» **Directions**
Filter the entries, keeping every line with the word "étudiants".

» **Dataset records**
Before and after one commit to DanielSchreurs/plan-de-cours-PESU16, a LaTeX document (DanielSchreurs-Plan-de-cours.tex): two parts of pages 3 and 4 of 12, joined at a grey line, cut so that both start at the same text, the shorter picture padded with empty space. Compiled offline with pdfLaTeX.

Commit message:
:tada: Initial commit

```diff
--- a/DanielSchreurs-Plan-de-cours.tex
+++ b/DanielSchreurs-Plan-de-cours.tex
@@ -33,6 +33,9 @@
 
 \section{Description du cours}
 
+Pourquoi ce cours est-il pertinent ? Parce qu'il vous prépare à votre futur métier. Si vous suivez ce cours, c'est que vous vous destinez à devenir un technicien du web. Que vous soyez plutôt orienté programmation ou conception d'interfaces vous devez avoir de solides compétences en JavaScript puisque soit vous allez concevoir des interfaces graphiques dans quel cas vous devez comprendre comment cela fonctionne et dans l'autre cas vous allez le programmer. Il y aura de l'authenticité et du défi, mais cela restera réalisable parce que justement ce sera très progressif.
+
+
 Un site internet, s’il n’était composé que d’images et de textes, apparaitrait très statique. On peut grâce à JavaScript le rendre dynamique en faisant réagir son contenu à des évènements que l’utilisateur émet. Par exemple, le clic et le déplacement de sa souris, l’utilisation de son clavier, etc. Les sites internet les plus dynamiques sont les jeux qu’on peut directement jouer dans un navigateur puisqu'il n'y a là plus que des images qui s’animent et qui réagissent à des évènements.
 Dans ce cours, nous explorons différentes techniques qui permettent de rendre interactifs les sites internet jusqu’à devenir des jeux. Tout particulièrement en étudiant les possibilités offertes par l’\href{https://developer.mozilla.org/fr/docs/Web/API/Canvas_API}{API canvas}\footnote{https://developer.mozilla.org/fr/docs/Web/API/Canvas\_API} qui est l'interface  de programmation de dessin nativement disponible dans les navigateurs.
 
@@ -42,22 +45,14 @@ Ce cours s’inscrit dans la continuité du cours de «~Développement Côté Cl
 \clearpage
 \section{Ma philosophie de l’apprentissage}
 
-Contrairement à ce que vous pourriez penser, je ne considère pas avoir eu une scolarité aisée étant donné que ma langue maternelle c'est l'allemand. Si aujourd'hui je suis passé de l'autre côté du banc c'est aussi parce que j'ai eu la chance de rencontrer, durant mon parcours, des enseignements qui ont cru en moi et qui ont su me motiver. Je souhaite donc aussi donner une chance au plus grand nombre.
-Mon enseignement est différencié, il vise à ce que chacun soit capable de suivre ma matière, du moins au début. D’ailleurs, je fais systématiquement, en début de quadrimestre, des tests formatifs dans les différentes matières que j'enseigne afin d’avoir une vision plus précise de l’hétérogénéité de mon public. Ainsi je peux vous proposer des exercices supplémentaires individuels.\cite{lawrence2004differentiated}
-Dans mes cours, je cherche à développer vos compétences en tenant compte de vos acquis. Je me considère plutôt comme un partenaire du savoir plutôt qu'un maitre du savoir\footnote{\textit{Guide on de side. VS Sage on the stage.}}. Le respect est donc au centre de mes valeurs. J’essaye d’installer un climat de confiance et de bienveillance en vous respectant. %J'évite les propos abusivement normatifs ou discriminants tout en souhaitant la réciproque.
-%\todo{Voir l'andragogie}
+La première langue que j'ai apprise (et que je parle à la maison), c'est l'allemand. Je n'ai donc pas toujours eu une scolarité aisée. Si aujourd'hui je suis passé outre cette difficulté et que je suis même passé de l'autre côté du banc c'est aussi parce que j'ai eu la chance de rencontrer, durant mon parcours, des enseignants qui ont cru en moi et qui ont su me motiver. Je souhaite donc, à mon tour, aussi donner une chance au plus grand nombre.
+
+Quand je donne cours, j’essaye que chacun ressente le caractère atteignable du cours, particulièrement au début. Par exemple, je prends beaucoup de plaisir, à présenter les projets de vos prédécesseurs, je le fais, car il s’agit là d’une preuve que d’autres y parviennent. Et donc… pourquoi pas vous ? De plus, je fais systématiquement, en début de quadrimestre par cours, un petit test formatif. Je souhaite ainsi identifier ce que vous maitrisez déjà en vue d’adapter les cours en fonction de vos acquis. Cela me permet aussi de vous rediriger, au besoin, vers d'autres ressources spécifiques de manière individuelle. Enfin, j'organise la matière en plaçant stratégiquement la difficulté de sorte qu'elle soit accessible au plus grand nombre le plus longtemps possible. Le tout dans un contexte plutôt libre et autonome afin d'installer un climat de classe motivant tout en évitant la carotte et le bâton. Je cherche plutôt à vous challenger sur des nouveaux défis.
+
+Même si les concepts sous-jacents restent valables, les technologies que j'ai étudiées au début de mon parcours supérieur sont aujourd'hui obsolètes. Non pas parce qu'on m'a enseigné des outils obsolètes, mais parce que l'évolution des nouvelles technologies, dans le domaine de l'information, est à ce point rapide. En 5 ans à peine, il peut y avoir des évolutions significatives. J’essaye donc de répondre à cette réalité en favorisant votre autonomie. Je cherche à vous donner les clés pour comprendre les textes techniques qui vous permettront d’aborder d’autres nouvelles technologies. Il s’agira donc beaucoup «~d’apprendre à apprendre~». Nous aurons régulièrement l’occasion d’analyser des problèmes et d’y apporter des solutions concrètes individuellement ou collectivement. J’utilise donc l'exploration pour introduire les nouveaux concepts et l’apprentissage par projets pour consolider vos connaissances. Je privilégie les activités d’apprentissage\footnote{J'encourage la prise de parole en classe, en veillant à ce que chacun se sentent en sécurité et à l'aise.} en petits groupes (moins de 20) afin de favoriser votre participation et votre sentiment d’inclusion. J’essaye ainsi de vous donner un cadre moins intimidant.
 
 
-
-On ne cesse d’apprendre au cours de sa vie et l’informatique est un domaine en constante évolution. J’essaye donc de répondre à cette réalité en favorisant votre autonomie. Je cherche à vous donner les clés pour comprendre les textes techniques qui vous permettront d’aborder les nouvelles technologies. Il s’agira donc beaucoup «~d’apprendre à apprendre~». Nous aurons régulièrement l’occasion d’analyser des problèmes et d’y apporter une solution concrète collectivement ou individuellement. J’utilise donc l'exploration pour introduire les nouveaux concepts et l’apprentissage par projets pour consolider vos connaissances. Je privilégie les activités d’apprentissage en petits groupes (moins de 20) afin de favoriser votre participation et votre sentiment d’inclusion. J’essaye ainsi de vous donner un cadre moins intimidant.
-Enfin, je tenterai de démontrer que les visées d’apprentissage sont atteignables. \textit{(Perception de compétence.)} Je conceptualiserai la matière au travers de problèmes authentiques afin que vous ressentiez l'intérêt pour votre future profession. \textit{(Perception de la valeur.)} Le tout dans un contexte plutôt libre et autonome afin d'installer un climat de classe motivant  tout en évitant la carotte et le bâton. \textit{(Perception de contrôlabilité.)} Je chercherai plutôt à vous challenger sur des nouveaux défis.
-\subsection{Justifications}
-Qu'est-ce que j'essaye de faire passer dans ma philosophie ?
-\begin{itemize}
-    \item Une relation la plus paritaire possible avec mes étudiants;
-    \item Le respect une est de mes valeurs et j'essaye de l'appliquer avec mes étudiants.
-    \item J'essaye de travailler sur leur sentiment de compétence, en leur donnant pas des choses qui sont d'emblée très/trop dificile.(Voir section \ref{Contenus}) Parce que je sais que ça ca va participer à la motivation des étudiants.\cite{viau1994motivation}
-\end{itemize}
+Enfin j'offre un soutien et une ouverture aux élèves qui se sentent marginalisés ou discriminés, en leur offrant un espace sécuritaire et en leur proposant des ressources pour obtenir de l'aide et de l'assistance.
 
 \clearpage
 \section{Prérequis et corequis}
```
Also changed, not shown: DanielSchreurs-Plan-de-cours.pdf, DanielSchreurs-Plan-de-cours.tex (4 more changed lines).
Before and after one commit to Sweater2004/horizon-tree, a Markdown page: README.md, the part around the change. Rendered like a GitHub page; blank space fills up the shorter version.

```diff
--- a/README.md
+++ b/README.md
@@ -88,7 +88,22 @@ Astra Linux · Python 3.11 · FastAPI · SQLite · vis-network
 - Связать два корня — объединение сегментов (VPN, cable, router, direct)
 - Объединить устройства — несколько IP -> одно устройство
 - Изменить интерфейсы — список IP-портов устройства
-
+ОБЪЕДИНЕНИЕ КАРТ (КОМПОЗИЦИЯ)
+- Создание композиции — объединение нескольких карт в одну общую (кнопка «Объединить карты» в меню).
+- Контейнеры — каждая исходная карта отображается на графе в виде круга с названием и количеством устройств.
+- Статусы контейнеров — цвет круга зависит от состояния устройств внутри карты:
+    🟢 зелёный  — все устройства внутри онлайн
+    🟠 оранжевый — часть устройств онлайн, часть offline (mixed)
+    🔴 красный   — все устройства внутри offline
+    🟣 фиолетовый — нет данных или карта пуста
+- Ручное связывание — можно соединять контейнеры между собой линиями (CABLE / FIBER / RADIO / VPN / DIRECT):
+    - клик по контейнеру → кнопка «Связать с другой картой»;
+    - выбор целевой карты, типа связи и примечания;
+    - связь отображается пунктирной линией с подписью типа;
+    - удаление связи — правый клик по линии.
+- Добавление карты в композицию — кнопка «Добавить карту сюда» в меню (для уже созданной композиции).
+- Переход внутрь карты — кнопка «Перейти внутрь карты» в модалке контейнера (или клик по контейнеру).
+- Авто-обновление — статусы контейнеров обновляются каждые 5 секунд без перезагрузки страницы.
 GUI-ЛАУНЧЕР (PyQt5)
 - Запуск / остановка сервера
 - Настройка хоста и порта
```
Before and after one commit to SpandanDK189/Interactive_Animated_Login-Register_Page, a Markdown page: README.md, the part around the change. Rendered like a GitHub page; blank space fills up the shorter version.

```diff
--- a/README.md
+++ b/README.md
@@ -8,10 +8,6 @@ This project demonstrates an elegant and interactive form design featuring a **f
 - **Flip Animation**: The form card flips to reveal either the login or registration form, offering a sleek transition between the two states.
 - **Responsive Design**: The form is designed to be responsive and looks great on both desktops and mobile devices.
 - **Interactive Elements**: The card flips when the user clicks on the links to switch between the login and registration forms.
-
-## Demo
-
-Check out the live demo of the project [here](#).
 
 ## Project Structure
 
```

» **Answer section**
-    \item Une relation la plus paritaire possible avec mes étudiants;
-    \item Le respect une est de mes valeurs et j'essaye de l'appliquer avec mes étudiants.
-    \item J'essaye de travailler sur leur sentiment de compétence, en leur donnant pas des choses qui sont d'emblée très/trop dificile.(Voir section \ref{Contenus}) Parce que je sais que ça ca va participer à la motivation des étudiants.\cite{viau1994motivation}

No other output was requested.